The Top 10 Challenges of Briefing Designers

Co-written by Michael Liedtke


The value added by a good design brief is vastly underrated. When asked from where he received his inspiration, Syd Mead, the brilliant design futurist and the brain behind the concept designs for the movies, Blade Runner, Aliens and Mission Impossible III, replied: "The client design brief!"

Based on our joint and rather extensive experience with design briefs, we have created a list of the top ten challenges and how best to address them:

1) Clients are unclear about what they want from design and, therefore, have no clue what the design team should achieve.

2) Clients over-rely on intuition and neglect to request and integrate designers' input in the brief development process.

3) Clients underestimate the value of design.

4) Clients feel they already know their customers and don't want to change what they already have.

5) Clients do not understand brand form language.

6) Clients have unreasonable expectations about a design upgrade of their product.

7) Clients do not understand the need to do design research and feel that one look at their product(s) should tell the designer all that is needed.

8) Clients feel that they know their customers better than anybody else and can tell the designer everything they will ever need to know about them.

9) Language and definition misunderstandings - Contemporary can mean many things to different people.

10) Business has been slowing down and the client thinks it might have something to do with their designs and finally ask the designer to do "something."

If one wants to do a minor facelift to an existing design, then a verbal description may suffice for designers to generate initial concepts.
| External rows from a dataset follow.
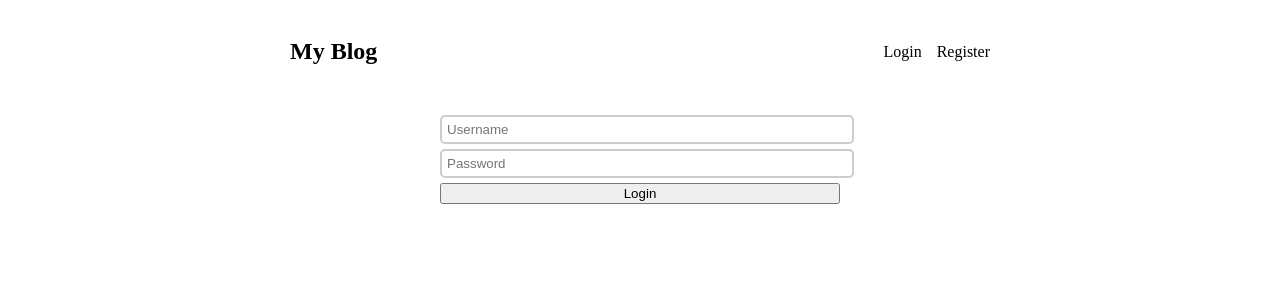
Repository: AtenaHatta/blog-app
Page: /login (app in client/vite-project/)
These files come from the project's save history. The page is drawn as it stood at one moment and after the next save; the edit follows.
The browser window is 1280 px wide. The pictures show the whole page.
The project was rebuilt for these pictures with package versions that can differ from the ones it lists, and the page was loaded fresh each time. Also part of the build but not shown: client/vite-project/src/Post.jsx, client/vite-project/src/pages/IndexPage.jsx, client/vite-project/src/pages/RegisterPage.jsx, client/vite-project/src/index.css.

Above is the page before, as saved 2023-05-23 23:02:27.

After the next save:
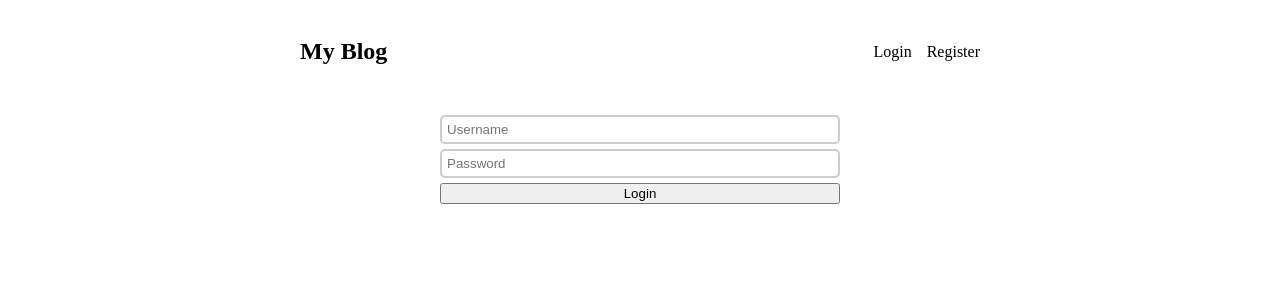
Saved 10 s later.
--- a/client/vite-project/src/App.css
+++ b/client/vite-project/src/App.css
@@ -1,5 +1,5 @@
 *{
-
+  box-sizing: border-box;
 }
 
 body{

After the save that followed:
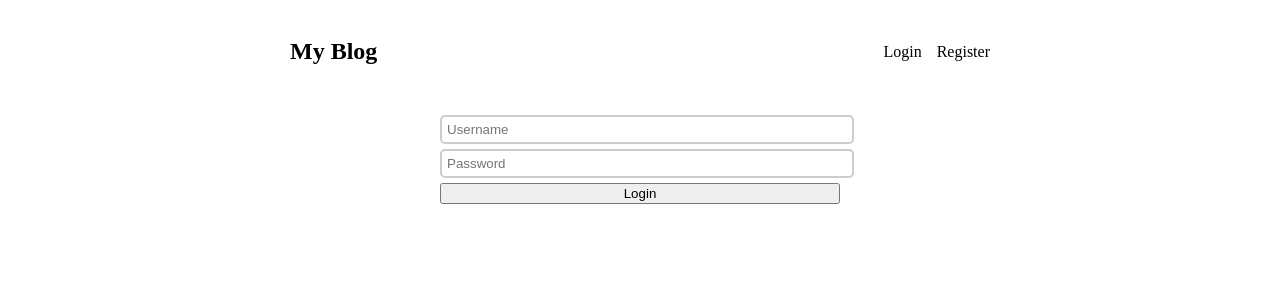
Saved 27 s later.
--- a/client/vite-project/src/App.css
+++ b/client/vite-project/src/App.css
@@ -1,6 +1,6 @@
-*{
+/* *{
   box-sizing: border-box;
-}
+} */
 
 body{
   background-color: white;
However, if one intends to engage in actual innovation, the Design Quantification Criteria (DQC), the strategy, context and execution will have to be well thought out and effectively communicated to the design team.

One of the biggest mistakes made by clients is that they believe they know their customers very well already. They might see true fans of their product at a trade show but never take the time to experience the true context for the product, which is the environment in which their product is used.

In some instances, the best briefs were not even written on a piece of paper, instead, they were experienced. Visionary clients want to make sure that the design team truly understands the context of their product. These intensive program introductions are not inexpensive, but the clear understanding by the entire design team of the task at hand, makes it comprehensive. This obviously is not feasible for every product or client; however, an example might be a designer living the life of a trucker for a few days in order to really understand the needs and desires of this user and overnighting in the very same sleeper cab that the designer is challenged to redesign. This is the experiential design brief in action.

So, how does one get the client to provide what is needed for the design team to get the best possible design brief for the program and budget at hand? It all comes back to communication. While there are numerous templates, most of them boil down to the four basic questions of why, what, how, who and when. These questions can assist in establishing the Design Quality Criteria so it is important to walk the client through this list of questions, even if the client might not at first understand the purpose or see the need for this exercise. Once it is explained, this detailed information exchange suddenly earns an air of value and the client begins to understand that these designers are a lot like engineers after all.

Just as the engineering department requires clear directions beyond the typical "better, faster, cheaper", the design team also needs their own set of established Quality Criteria design - to create an effective and efficient design brief.

Special thanks to Michael Liedtke for researching and co-writing this article.